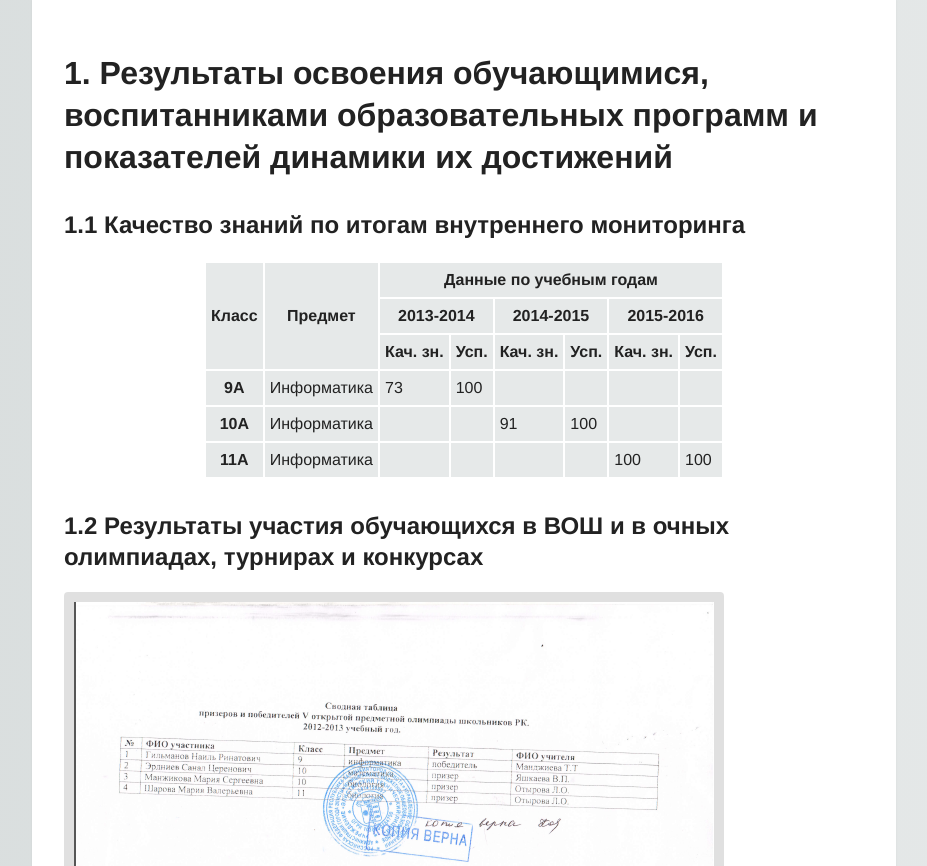
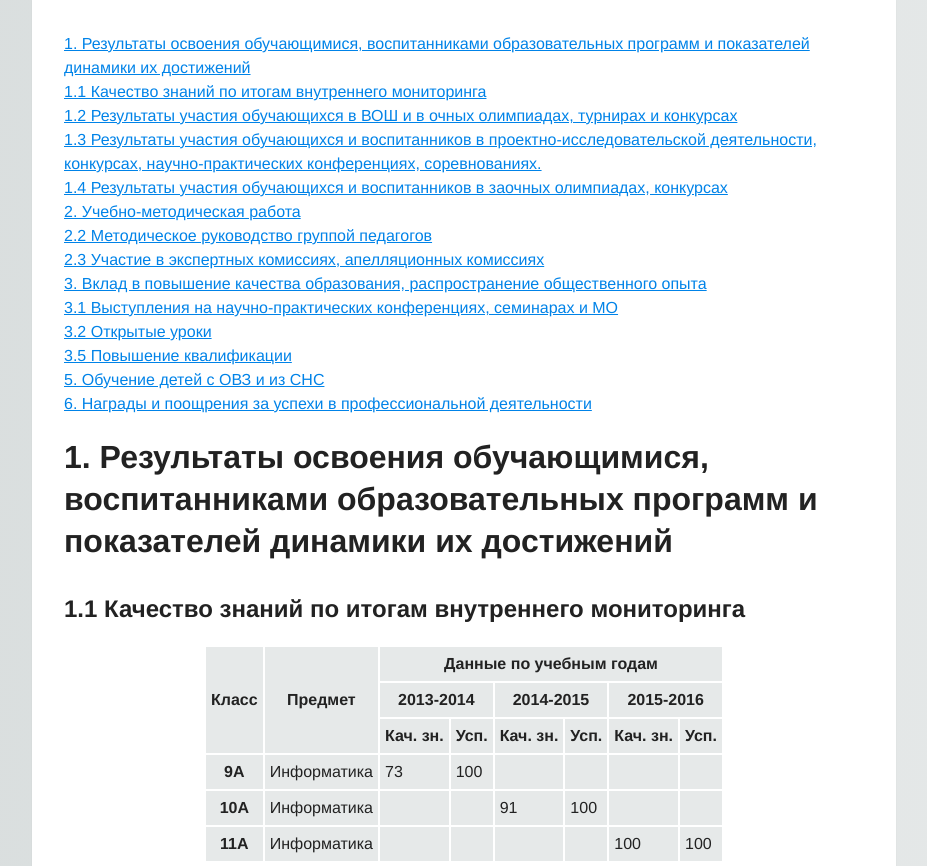
Before and after one commit to Mandzh/Mandzh.github.io, a plain HTML site: page first.html in a window 1280 px wide. Shown: the top 866 px of the page, without its empty margins (176-1103 px from the left). Drawn offline with Linux system fonts and the light colour scheme.

Commit message:
Add files via upload

```diff
--- a/first.html
+++ b/first.html
@@ -7,8 +7,23 @@
         <link rel="stylesheet" href="main.css">
     </head>
     <body>
-        <h1>1. Результаты освоения обучающимися, воспитанниками образовательных программ и показателей динамики их достижений</h1>
-        <h2>1.1 Качество знаний по итогам внутреннего мониторинга</h2>
+		<a href='#1'>1. Результаты освоения обучающимися, воспитанниками образовательных программ и показателей динамики их достижений</a><br/>
+		<a href='#1.1'>1.1 Качество знаний по итогам внутреннего мониторинга</a><br/>
+		<a href='#1.2'>1.2 Результаты участия обучающихся в ВОШ и в очных олимпиадах, турнирах и конкурсах</a><br/>
+		<a href='#1.3'>1.3 Результаты участия обучающихся и воспитанников в проектно-исследовательской деятельности, конкурсах, научно-практических конференциях, соревнованиях.</a><br/>
+		<a href='#1.4'>1.4 Результаты участия обучающихся и воспитанников в заочных олимпиадах, конкурсах</a><br/>
+		<a href='#2'>2. Учебно-методическая работа</a><br/>
+		<a href='#2.2'>2.2 Методическое руководство группой педагогов</a><br/>
+		<a href='#2.3'>2.3 Участие в экспертных комиссиях, апелляционных комиссиях</a><br/>
+		<a href='#3'>3. Вклад в повышение качества образования, распространение общественного опыта</a><br/>
+		<a href='#3.1'>3.1 Выступления на научно-практических конференциях, семинарах и МО</a><br/>
+		<a href='#3.2'>3.2 Открытые уроки</a><br/>
+		<a href='#3.5'>3.5 Повышение квалификации</a><br/>
+		<a href='#5'>5. Обучение детей с ОВЗ и из СНС</a><br/>
+		<a href='#5'>6. Награды и поощрения за успехи в профессиональной деятельности</a>
+
+        <a name='1'></a><h1>1. Результаты освоения обучающимися, воспитанниками образовательных программ и показателей динамики их достижений</h1>
+        <a name='1.1'><h2>1.1 Качество знаний по итогам внутреннего мониторинга</h2>
         <table>
 			<tr>
 				<th rowspan="3">Класс</th>
@@ -59,7 +74,7 @@
 				<td>100</td>
 			</tr>
 		</table>
-		<h2>1.2 Результаты участия обучающихся в ВОШ и в очных олимпиадах, турнирах и конкурсах</h2>
+		<a name='1.2'><h2>1.2 Результаты участия обучающихся в ВОШ и в очных олимпиадах, турнирах и конкурсах</h2>
         <img src='%D0%91%D0%B5%D0%B7%D1%8B%D0%BC%D1%8F%D0%BD%D0%BD%D1%8B%D0%B93.png'>
         <img src='%D0%91%D0%B5%D0%B7%D1%8B%D0%BC%D1%8F%D0%BD%D0%BD%D1%8B%D0%B94.png'>
         <img src='%D0%91%D0%B5%D0%B7%D1%8B%D0%BC%D1%8F%D0%BD%D0%BD%D1%8B%D0%B97.png'>
@@ -67,12 +82,12 @@
         <img src="%D0%91%D0%B5%D0%B7%D1%8B%D0%BC%D1%8F%D0%BD%D0%BD%D1%8B%D0%B922.png">
 		<img src="%D0%91%D0%B5%D0%B7%D1%8B%D0%BC%D1%8F%D0%BD%D0%BD%D1%8B%D0%B923.png">
 
-		<h2>1.3 Результаты участия обучающихся и воспитанников в проектно-исследовательской деятельности, конкурсах, научно-практических конференциях, соревнованиях.</h2>
+		<a name='1.3'><h2>1.3 Результаты участия обучающихся и воспитанников в проектно-исследовательской деятельности, конкурсах, научно-практических конференциях, соревнованиях.</h2>
 		<img src="59088_korneev-mark.jpg">
 		<img src="61289_erdneev-pavel.jpg">
 		<img src='svidetelstvo_182_mandzhieva-tatyana-tavkaevna.jpg'>
-
-		<h2>1.4 Результаты участия обучающихся и воспитанников в заочных олимпиадах, конкурсах</h2>
+		<img src="%D0%91%D0%B5%D0%B7%D1%8B%D0%BC%D1%8F%D0%BD%D0%BD%D1%8B%D0%B974.png">
+		<a name='1.4'><h2>1.4 Результаты участия обучающихся и воспитанников в заочных олимпиадах, конкурсах</h2>
 	<img src='%D0%91%D0%B5%D0%B7%D1%8B%D0%BC%D1%8F%D0%BD%D0%BD%D1%8B%D0%B943.png'>
 	<img src='%D0%91%D0%B5%D0%B7%D1%8B%D0%BC%D1%8F%D0%BD%D0%BD%D1%8B%D0%B944.png'>
 	<img src='%D0%91%D0%B5%D0%B7%D1%8B%D0%BC%D1%8F%D0%BD%D0%BD%D1%8B%D0%B945.png'>
@@ -80,14 +95,16 @@
 	<img src='%D0%91%D0%B5%D0%B7%D1%8B%D0%BC%D1%8F%D0%BD%D0%BD%D1%8B%D0%B957.png'>
 	<img src='%D0%91%D0%B5%D0%B7%D1%8B%D0%BC%D1%8F%D0%BD%D0%BD%D1%8B%D0%B958.png'>
 	<img src='%D0%91%D0%B5%D0%B7%D1%8B%D0%BC%D1%8F%D0%BD%D0%BD%D1%8B%D0%B959.png'>
+	<img src="%D0%91%D0%B5%D0%B7%D1%8B%D0%BC%D1%8F%D0%BD%D0%BD%D1%8B%D0%B971.png">
+	<img src="%D0%91%D0%B5%D0%B7%D1%8B%D0%BC%D1%8F%D0%BD%D0%BD%D1%8B%D0%B972.png">
+	<img src="%D0%91%D0%B5%D0%B7%D1%8B%D0%BC%D1%8F%D0%BD%D0%BD%D1%8B%D0%B973.png">
 
-
-		<h1>2. Учебно-методическая работа</h1>
-		<h2>2.2 Методическое руководство группой педагогов</h2>
+		<a name='2'><h1>2. Учебно-методическая работа</h1>
+		<a name='2.2'><h2>2.2 Методическое руководство группой педагогов</h2>
 		<img src="%D0%91%D0%B5%D0%B7%D1%8B%D0%BC%D1%8F%D0%BD%D0%BD%D1%8B%D0%B921.png">
 	<img src="%D0%91%D0%B5%D0%B7%D1%8B%D0%BC%D1%8F%D0%BD%D0%BD%D1%8B%D0%B955.png">
 	<img src="%D0%91%D0%B5%D0%B7%D1%8B%D0%BC%D1%8F%D0%BD%D0%BD%D1%8B%D0%B960.png">
-		<h2>2.3 Участие в экспертных комиссиях, апелляционных комиссиях</h2>
+		<a name='2.3'><h2>2.3 Участие в экспертных комиссиях, апелляционных комиссиях</h2>
         <img src="%D0%91%D0%B5%D0%B7%D1%8B%D0%BC%D1%8F%D0%BD%D0%BD%D1%8B%D0%B916.png">
         <img src='%D0%91%D0%B5%D0%B7%D1%8B%D0%BC%D1%8F%D0%BD%D0%BD%D1%8B%D0%B917.png'>
 		<img src="%D0%91%D0%B5%D0%B7%D1%8B%D0%BC%D1%8F%D0%BD%D0%BD%D1%8B%D0%B920.png">
@@ -103,8 +120,8 @@
 	<img src='%D0%91%D0%B5%D0%B7%D1%8B%D0%BC%D1%8F%D0%BD%D0%BD%D1%8B%D0%B965.png'>
 	<img src='%D0%91%D0%B5%D0%B7%D1%8B%D0%BC%D1%8F%D0%BD%D0%BD%D1%8B%D0%B967.png'>
 	<img src='%D0%91%D0%B5%D0%B7%D1%8B%D0%BC%D1%8F%D0%BD%D0%BD%D1%8B%D0%B968.png'>
-		<h1>3. Вклад в повышение качества образования, распространение общественного опыта</h1>
-		<h2>3.1 Выступления на научно-практических конференциях, семинарах и МО</h2>
+		<a name='3'><h1>3. Вклад в повышение качества образования, распространение общественного опыта</h1>
+		<a name='3.1'><h2>3.1 Выступления на научно-практических конференциях, семинарах и МО</h2>
 		<img src="%D0%91%D0%B5%D0%B7%D1%8B%D0%BC%D1%8F%D0%BD%D0%BD%D1%8B%D0%B940.png">
 		<img src="%D0%91%D0%B5%D0%B7%D1%8B%D0%BC%D1%8F%D0%BD%D0%BD%D1%8B%D0%B941.png">
 		<img src='%D0%91%D0%B5%D0%B7%D1%8B%D0%BC%D1%8F%D0%BD%D0%BD%D1%8B%D0%B947.png'>
@@ -113,7 +130,7 @@
 		<img src='%D0%91%D0%B5%D0%B7%D1%8B%D0%BC%D1%8F%D0%BD%D0%BD%D1%8B%D0%B954.png'>
 		<img src="%D0%91%D0%B5%D0%B7%D1%8B%D0%BC%D1%8F%D0%BD%D0%BD%D1%8B%D0%B928.png">
 
-		<h2>3.2 Открытые уроки</h2>
+		<a name='3.2'><h2>3.2 Открытые уроки</h2>
 		<img src="%D0%91%D0%B5%D0%B7%D1%8B%D0%BC%D1%8F%D0%BD%D0%BD%D1%8B%D0%B925.png">
 		<img src="%D0%91%D0%B5%D0%B7%D1%8B%D0%BC%D1%8F%D0%BD%D0%BD%D1%8B%D0%B926.png">
 		<img src="%D0%91%D0%B5%D0%B7%D1%8B%D0%BC%D1%8F%D0%BD%D0%BD%D1%8B%D0%B929.png">
@@ -123,18 +140,19 @@
 	<img src='%D0%91%D0%B5%D0%B7%D1%8B%D0%BC%D1%8F%D0%BD%D0%BD%D1%8B%D0%B951.png'>
 	<img src='%D0%91%D0%B5%D0%B7%D1%8B%D0%BC%D1%8F%D0%BD%D0%BD%D1%8B%D0%B952.png'>
 	<img src='%D0%91%D0%B5%D0%B7%D1%8B%D0%BC%D1%8F%D0%BD%D0%BD%D1%8B%D0%B956.png'>
-		<h2>3.5 Повышение квалификации</h2>
+		<a name='3.5'><h2>3.5 Повышение квалификации</h2>
 		<img src="%D0%91%D0%B5%D0%B7%D1%8B%D0%BC%D1%8F%D0%BD%D0%BD%D1%8B%D0%B927.png">
-
+		<img src="%D0%91%D0%B5%D0%B7%D1%8B%D0%BC%D1%8F%D0%BD%D0%BD%D1%8B%D0%B969.png">
+		<img src="%D0%91%D0%B5%D0%B7%D1%8B%D0%BC%D1%8F%D0%BD%D0%BD%D1%8B%D0%B970.png">
 		<img src="%D0%91%D0%B5%D0%B7%D1%8B%D0%BC%D1%8F%D0%BD%D0%BD%D1%8B%D0%B939.png">
 		<img src='%D0%91%D0%B5%D0%B7%D1%8B%D0%BC%D1%8F%D0%BD%D0%BD%D1%8B%D0%B942.png'>
-        <h1>5. Обучение детей с ОВЗ и из СНС</h1>
+        <a name='5'><h1>5. Обучение детей с ОВЗ и из СНС</h1>
         <img src="%D0%91%D0%B5%D0%B7%D1%8B%D0%BC%D1%8F%D0%BD%D0%BD%D1%8B%D0%B915.png">
         <img src="%D0%91%D0%B5%D0%B7%D1%8B%D0%BC%D1%8F%D0%BD%D0%BD%D1%8B%D0%B914.png">
         <img src='%D0%91%D0%B5%D0%B7%D1%8B%D0%BC%D1%8F%D0%BD%D0%BD%D1%8B%D0%B92.png'>
         <img src="%D0%91%D0%B5%D0%B7%D1%8B%D0%BC%D1%8F%D0%BD%D0%BD%D1%8B%D0%B933.png">
 		<img src="%D0%91%D0%B5%D0%B7%D1%8B%D0%BC%D1%8F%D0%BD%D0%BD%D1%8B%D0%B934.png">
-		<h1>6. Награды и поощрения за успехи в профессиональной деятельности</h1>
+		<a name='6'><h1>6. Награды и поощрения за успехи в профессиональной деятельности</h1>
         <img src='%D0%91%D0%B5%D0%B7%D1%8B%D0%BC%D1%8F%D0%BD%D0%BD%D1%8B%D0%B99.png'>
         <img src='%D0%91%D0%B5%D0%B7%D1%8B%D0%BC%D1%8F%D0%BD%D0%BD%D1%8B%D0%B910.png'>
         <img src='%D0%91%D0%B5%D0%B7%D1%8B%D0%BC%D1%8F%D0%BD%D0%BD%D1%8B%D0%B911.png'>
@@ -144,6 +162,5 @@
 		<img scr='%D0%91%D0%B5%D0%B7%D1%8B%D0%BC%D1%8F%D0%BD%D0%BD%D1%8B%D0%B935.png'>
 		<img src="%D0%91%D0%B5%D0%B7%D1%8B%D0%BC%D1%8F%D0%BD%D0%BD%D1%8B%D0%B936.png">
 		<img src="blagodarnost_182_mandzhieva-tatyana-tavkaevna.jpg">
-
     </body>
 </html>
```
Also changed, not shown: Безымянный69.png (added), Безымянный70.png (added), Безымянный71.png (added), Безымянный72.png (added), Безымянный73.png (added), Безымянный74.png (added).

What the task asks
Report every line containing the word "участия" from the listing above.

Written solution
+		<a href='#1.2'>1.2 Результаты участия обучающихся в ВОШ и в очных олимпиадах, турнирах и конкурсах</a><br/>
+		<a href='#1.3'>1.3 Результаты участия обучающихся и воспитанников в проектно-исследовательской деятельности, конкурсах, научно-практических конференциях, соревнованиях.</a><br/>
+		<a href='#1.4'>1.4 Результаты участия обучающихся и воспитанников в заочных олимпиадах, конкурсах</a><br/>
-		<h2>1.2 Результаты участия обучающихся в ВОШ и в очных олимпиадах, турнирах и конкурсах</h2>
+		<a name='1.2'><h2>1.2 Результаты участия обучающихся в ВОШ и в очных олимпиадах, турнирах и конкурсах</h2>
-		<h2>1.3 Результаты участия обучающихся и воспитанников в проектно-исследовательской деятельности, конкурсах, научно-практических конференциях, соревнованиях.</h2>
+		<a name='1.3'><h2>1.3 Результаты участия обучающихся и воспитанников в проектно-исследовательской деятельности, конкурсах, научно-практических конференциях, соревнованиях.</h2>
-		<h2>1.4 Результаты участия обучающихся и воспитанников в заочных олимпиадах, конкурсах</h2>
+		<a name='1.4'><h2>1.4 Результаты участия обучающихся и воспитанников в заочных олимпиадах, конкурсах</h2>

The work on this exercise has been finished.